***** Data shown
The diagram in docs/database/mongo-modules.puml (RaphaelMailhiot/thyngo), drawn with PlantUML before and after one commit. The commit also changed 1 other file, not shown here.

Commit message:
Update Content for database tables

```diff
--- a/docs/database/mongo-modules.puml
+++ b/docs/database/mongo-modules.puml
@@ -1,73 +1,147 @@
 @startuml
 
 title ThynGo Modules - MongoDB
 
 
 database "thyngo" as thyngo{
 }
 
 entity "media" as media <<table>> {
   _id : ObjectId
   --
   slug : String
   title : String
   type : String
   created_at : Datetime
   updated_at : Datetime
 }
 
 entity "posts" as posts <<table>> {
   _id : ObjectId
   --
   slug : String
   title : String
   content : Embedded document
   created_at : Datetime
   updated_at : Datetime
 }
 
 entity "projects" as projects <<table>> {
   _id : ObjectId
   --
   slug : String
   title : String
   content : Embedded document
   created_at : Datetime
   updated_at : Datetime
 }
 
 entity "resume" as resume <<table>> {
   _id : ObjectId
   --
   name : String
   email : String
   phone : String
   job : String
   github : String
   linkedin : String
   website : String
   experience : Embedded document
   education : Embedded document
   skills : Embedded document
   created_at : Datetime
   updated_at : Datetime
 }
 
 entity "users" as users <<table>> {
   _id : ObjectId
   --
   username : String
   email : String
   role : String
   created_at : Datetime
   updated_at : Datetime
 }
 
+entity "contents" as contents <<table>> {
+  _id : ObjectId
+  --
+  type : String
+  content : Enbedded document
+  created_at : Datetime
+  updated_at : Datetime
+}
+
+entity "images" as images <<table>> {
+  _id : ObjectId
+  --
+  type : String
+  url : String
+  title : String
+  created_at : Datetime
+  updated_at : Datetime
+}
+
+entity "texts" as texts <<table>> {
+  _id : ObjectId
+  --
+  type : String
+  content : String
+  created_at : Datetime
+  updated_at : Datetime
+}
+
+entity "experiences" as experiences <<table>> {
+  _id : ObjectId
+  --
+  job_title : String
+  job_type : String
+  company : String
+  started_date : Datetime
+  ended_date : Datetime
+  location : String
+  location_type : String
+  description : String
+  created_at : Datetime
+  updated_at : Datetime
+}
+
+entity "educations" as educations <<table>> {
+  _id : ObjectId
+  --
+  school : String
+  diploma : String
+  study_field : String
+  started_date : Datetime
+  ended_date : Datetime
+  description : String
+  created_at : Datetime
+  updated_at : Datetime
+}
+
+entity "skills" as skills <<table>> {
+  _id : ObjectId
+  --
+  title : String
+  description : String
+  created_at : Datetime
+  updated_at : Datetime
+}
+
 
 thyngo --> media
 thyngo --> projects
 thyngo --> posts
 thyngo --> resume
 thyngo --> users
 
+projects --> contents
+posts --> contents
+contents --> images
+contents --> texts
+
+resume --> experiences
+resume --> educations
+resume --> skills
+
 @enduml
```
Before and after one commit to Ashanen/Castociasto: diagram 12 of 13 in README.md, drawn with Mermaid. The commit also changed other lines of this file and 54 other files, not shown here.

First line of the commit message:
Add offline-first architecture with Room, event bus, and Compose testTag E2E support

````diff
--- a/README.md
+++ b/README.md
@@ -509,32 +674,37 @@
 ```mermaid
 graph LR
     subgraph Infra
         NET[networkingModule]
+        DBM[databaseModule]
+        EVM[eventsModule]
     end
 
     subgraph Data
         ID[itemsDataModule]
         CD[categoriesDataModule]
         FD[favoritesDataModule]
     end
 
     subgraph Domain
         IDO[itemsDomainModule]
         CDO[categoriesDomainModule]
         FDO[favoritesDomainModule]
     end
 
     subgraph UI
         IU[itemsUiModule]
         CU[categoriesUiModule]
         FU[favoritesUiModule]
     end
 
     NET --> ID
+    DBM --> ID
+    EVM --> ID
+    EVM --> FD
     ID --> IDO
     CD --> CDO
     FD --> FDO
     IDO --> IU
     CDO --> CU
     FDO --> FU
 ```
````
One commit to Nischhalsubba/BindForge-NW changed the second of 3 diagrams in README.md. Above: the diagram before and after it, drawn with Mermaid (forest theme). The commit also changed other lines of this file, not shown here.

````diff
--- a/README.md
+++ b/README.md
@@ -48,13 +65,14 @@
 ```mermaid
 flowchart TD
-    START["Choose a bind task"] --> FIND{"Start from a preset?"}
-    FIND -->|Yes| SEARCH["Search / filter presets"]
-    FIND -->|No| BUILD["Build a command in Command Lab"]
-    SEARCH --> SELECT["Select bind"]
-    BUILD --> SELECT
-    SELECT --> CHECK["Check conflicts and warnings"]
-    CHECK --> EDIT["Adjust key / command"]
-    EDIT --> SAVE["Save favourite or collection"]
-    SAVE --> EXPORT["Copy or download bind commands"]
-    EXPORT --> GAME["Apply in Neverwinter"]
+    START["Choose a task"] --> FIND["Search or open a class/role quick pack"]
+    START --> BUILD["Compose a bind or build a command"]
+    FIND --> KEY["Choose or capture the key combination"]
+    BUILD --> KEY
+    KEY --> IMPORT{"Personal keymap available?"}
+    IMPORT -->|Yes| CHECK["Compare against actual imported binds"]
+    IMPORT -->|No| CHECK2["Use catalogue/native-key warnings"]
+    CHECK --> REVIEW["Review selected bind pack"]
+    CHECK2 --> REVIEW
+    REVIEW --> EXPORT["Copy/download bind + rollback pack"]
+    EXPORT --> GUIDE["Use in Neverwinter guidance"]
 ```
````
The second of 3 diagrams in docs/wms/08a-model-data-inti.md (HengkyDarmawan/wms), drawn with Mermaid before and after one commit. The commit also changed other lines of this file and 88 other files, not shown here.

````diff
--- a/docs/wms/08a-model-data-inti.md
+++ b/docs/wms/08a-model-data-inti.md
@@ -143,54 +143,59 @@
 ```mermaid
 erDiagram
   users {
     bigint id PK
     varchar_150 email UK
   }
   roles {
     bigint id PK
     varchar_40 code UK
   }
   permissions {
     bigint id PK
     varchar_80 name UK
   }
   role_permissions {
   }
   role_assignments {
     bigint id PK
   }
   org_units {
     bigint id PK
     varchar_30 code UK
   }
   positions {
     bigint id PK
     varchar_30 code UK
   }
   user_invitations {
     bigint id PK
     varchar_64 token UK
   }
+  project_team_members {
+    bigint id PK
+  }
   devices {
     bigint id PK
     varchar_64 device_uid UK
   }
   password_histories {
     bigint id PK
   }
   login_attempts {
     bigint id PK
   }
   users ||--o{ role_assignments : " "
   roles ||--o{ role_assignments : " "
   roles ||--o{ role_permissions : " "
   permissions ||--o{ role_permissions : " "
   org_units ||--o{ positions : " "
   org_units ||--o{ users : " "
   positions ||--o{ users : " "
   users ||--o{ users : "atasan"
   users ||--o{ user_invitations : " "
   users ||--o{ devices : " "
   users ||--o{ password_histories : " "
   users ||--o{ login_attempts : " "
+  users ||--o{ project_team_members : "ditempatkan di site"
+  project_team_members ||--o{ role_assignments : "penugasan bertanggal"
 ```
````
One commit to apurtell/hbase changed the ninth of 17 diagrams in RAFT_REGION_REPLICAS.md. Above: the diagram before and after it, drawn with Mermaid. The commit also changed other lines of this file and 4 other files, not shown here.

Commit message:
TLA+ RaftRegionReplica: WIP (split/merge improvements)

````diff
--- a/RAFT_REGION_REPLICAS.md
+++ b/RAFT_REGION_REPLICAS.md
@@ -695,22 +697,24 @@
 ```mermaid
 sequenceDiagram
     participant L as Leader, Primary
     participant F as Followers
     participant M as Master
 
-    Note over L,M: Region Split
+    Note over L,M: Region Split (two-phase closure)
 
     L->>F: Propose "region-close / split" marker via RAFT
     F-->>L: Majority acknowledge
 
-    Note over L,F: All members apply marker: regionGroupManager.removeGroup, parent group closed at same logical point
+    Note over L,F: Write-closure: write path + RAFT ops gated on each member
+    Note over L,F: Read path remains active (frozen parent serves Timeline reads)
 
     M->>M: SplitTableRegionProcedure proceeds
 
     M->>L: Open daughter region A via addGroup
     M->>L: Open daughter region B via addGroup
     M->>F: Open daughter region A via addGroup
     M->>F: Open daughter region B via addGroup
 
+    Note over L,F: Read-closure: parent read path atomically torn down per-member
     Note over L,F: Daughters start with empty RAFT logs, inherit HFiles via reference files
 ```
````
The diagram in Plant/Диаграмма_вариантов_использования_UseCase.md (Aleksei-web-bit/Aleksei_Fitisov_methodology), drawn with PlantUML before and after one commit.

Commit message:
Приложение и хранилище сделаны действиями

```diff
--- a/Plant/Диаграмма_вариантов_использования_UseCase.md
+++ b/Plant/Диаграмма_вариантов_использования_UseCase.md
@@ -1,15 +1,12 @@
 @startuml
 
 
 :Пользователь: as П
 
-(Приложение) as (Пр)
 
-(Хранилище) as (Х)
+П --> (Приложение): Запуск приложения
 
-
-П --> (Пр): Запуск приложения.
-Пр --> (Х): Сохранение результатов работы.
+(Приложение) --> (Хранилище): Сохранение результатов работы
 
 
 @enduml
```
**********
Aim of the task> Search the records for the word "BUILD" and return every line that holds it.

Output of the task>
-    FIND -->|No| BUILD["Build a command in Command Lab"]
-    BUILD --> SELECT
+    START --> BUILD["Compose a bind or build a command"]
+    BUILD --> KEY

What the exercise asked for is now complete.